### DESCRIPTION OF THE TASK
Compute how many lines in the entries below contain "gestão", and output nothing but the number.
>>>
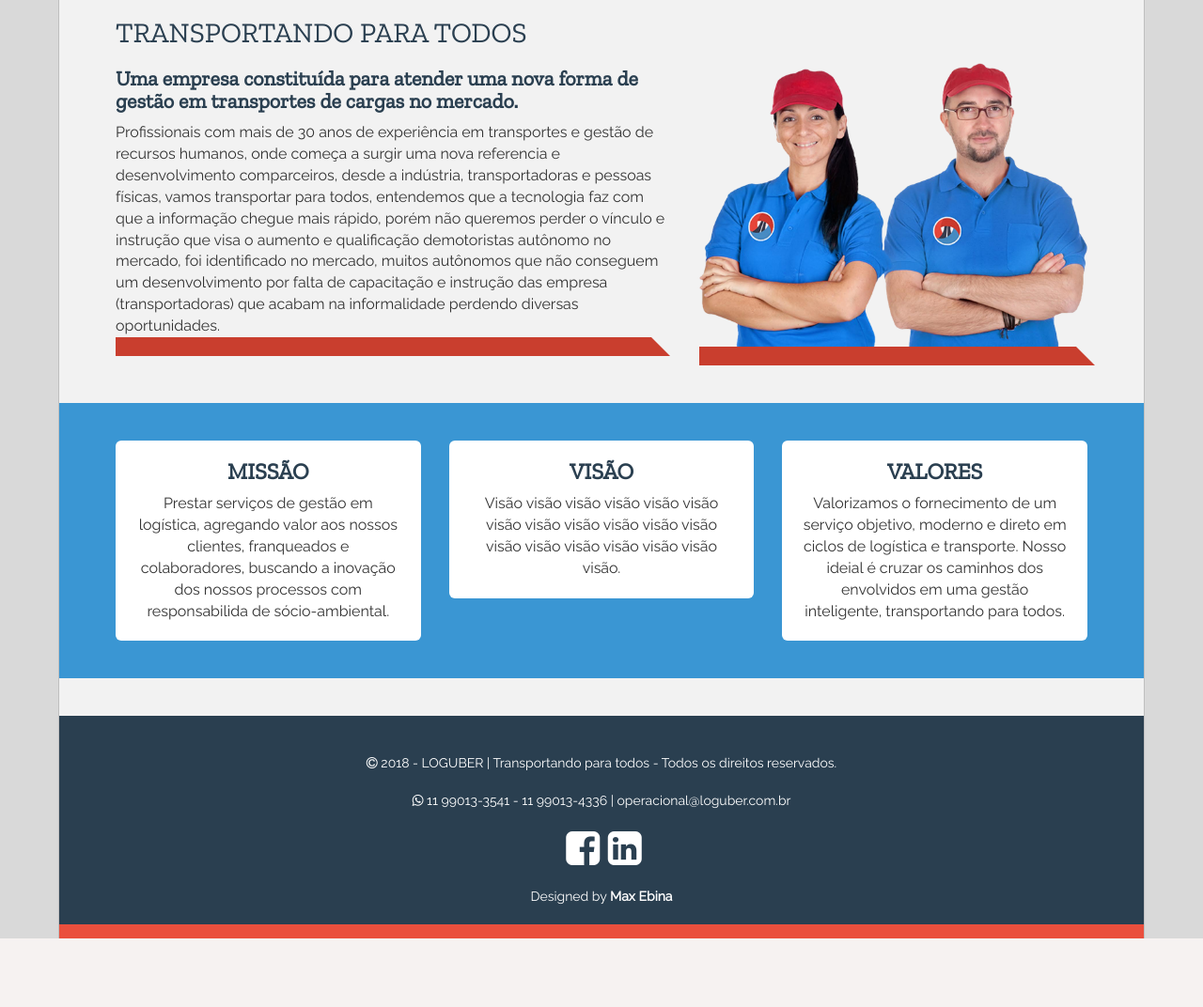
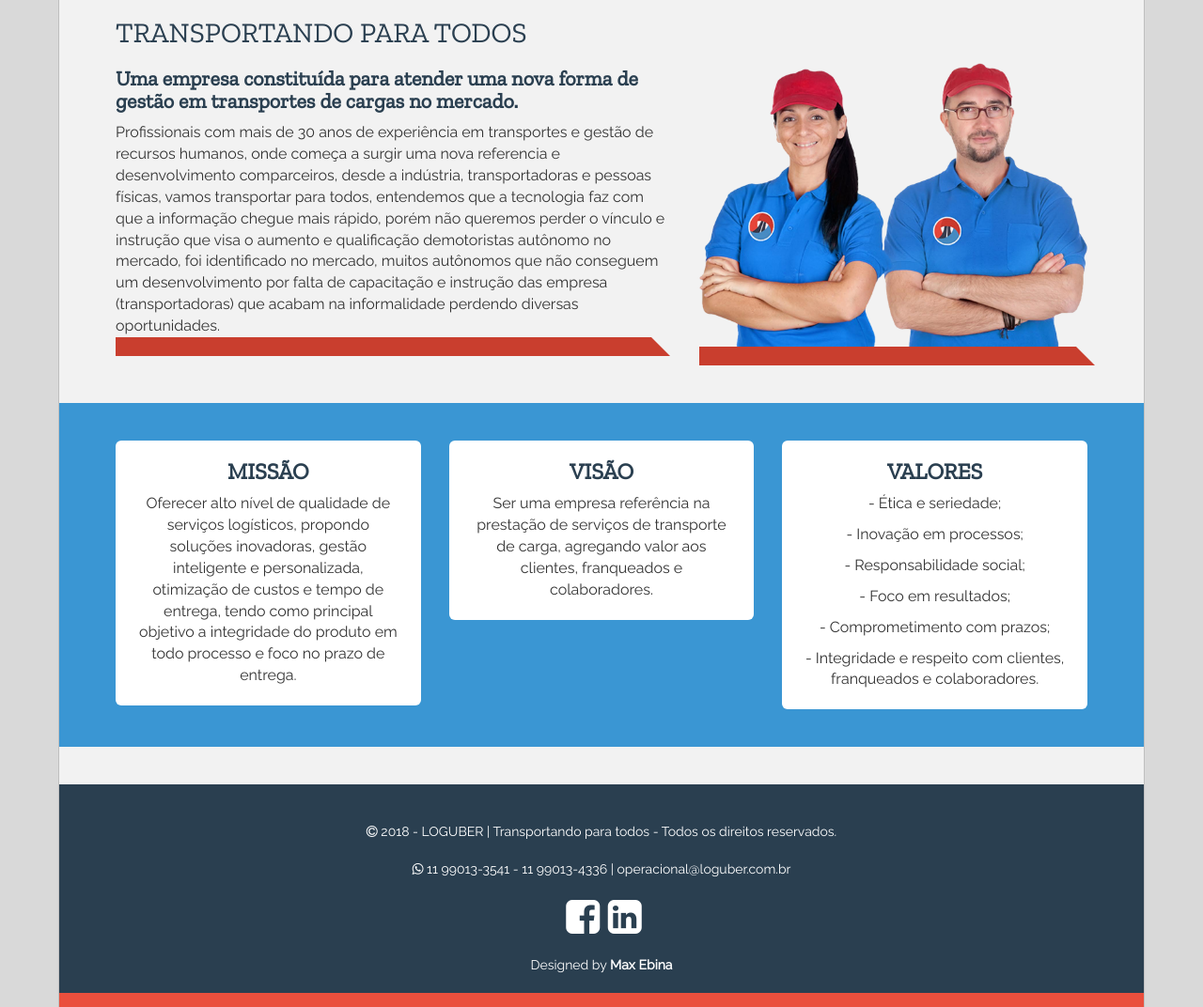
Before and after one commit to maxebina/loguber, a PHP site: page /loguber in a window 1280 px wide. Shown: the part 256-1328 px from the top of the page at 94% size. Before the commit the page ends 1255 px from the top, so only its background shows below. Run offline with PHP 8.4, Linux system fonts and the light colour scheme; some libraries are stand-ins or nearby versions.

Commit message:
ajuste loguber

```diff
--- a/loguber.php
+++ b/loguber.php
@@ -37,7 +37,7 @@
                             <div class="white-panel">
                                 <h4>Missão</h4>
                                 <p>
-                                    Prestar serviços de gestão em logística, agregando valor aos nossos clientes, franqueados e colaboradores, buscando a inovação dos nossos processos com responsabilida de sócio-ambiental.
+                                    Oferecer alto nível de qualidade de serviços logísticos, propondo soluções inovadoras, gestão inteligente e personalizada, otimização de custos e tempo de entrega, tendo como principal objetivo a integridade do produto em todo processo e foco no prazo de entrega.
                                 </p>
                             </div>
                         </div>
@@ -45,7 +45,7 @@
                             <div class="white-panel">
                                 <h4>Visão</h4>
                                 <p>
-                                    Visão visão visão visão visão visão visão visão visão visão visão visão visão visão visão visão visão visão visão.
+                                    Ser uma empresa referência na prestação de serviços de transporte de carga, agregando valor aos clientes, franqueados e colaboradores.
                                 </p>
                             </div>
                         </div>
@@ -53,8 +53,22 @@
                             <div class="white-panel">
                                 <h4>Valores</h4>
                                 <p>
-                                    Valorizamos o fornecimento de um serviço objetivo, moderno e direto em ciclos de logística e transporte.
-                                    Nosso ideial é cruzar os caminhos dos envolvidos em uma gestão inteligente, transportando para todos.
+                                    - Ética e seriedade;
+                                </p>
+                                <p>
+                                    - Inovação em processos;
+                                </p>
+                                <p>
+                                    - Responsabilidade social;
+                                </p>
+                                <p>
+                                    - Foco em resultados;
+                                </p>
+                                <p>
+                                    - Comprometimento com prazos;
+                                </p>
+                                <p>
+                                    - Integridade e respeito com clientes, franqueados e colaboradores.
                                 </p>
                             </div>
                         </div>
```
<<<
### SOLUTION TO THE EXERCISE
3